Task instructions —
Find the word "function" in the listing below. Copy every line that has it.

Records for this exercise —
══════════════════════════════
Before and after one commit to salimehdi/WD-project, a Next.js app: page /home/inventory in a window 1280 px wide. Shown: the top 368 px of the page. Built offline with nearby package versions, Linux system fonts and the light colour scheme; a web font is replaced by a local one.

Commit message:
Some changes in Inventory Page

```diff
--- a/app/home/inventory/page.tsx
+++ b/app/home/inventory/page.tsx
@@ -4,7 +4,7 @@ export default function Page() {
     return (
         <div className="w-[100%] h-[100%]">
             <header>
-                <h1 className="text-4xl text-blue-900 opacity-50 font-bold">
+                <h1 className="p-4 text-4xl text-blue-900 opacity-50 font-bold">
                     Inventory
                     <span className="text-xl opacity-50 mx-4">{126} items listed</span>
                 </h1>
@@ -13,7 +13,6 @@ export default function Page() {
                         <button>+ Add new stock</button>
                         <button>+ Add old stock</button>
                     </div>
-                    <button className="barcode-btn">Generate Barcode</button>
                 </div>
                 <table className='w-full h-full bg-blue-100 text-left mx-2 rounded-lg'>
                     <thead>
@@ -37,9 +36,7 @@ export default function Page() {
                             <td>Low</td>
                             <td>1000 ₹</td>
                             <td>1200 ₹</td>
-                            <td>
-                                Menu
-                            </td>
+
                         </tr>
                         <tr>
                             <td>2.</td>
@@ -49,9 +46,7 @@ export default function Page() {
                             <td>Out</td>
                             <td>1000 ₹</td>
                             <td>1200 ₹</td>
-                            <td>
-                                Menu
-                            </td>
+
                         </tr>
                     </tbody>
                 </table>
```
══════════════════════════════
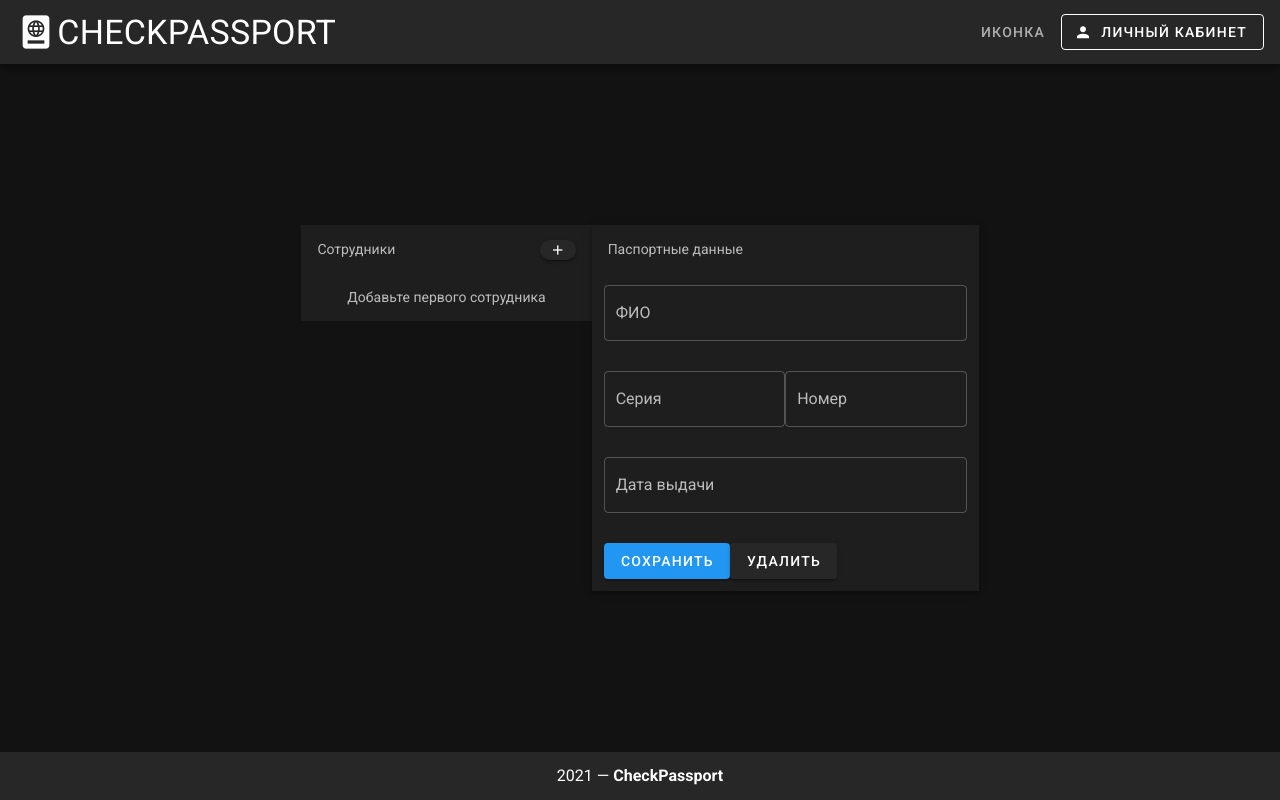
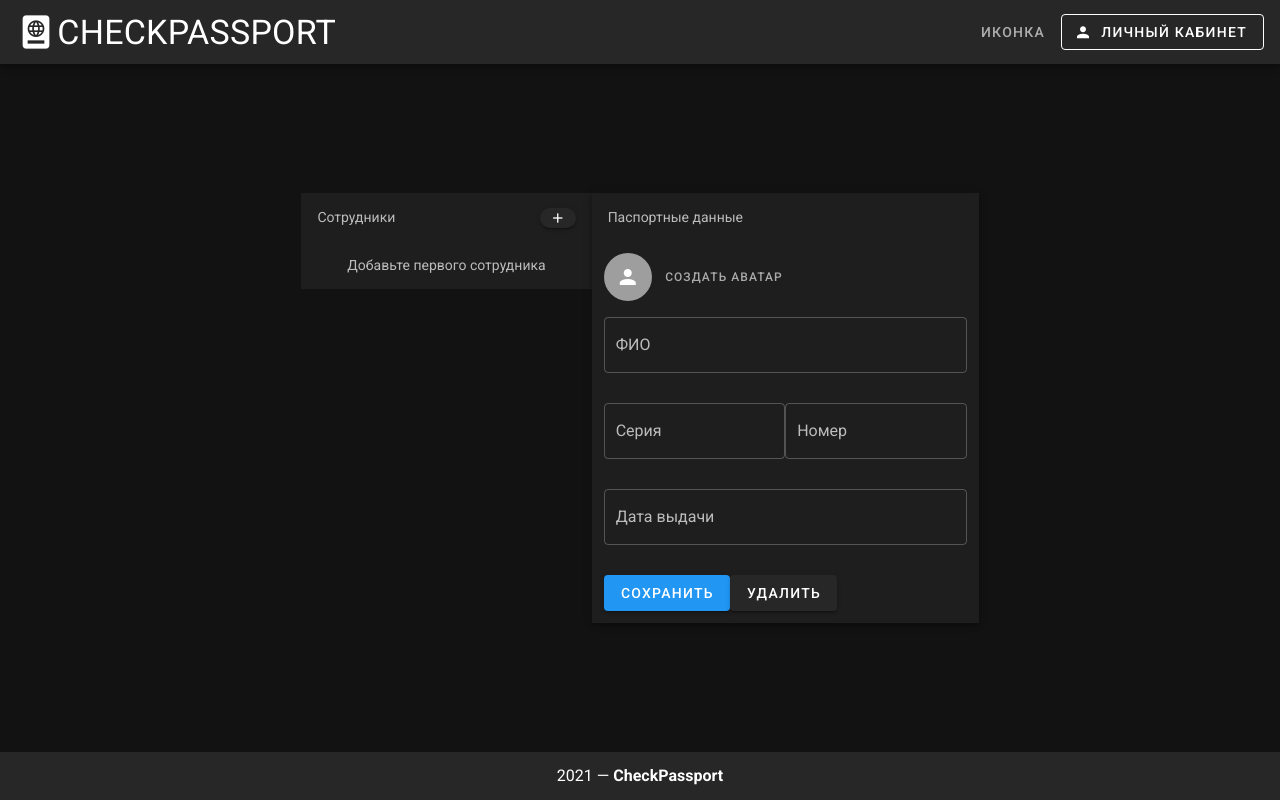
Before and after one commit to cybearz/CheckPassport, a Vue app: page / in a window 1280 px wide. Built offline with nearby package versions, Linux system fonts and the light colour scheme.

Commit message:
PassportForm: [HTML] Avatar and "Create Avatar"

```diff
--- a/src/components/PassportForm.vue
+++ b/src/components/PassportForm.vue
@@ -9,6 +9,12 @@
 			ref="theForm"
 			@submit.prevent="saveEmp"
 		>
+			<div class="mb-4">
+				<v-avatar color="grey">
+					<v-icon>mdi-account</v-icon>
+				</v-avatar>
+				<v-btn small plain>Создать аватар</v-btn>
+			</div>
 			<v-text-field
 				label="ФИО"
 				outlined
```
══════════════════════════════
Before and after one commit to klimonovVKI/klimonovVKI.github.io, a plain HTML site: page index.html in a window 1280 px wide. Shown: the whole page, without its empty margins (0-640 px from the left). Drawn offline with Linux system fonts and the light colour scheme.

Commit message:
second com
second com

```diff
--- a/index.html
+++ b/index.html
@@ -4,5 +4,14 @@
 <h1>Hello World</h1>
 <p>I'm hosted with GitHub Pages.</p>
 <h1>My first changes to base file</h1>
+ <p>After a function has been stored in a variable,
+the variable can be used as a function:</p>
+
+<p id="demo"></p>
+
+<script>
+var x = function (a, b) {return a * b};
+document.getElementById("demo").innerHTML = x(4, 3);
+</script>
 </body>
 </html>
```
══════════════════════════════
Answer for the task —
@@ -4,7 +4,7 @@ export default function Page() {
@@ -13,7 +13,6 @@ export default function Page() {
@@ -37,9 +36,7 @@ export default function Page() {
@@ -49,9 +46,7 @@ export default function Page() {
+ <p>After a function has been stored in a variable,
+the variable can be used as a function:</p>
+var x = function (a, b) {return a * b};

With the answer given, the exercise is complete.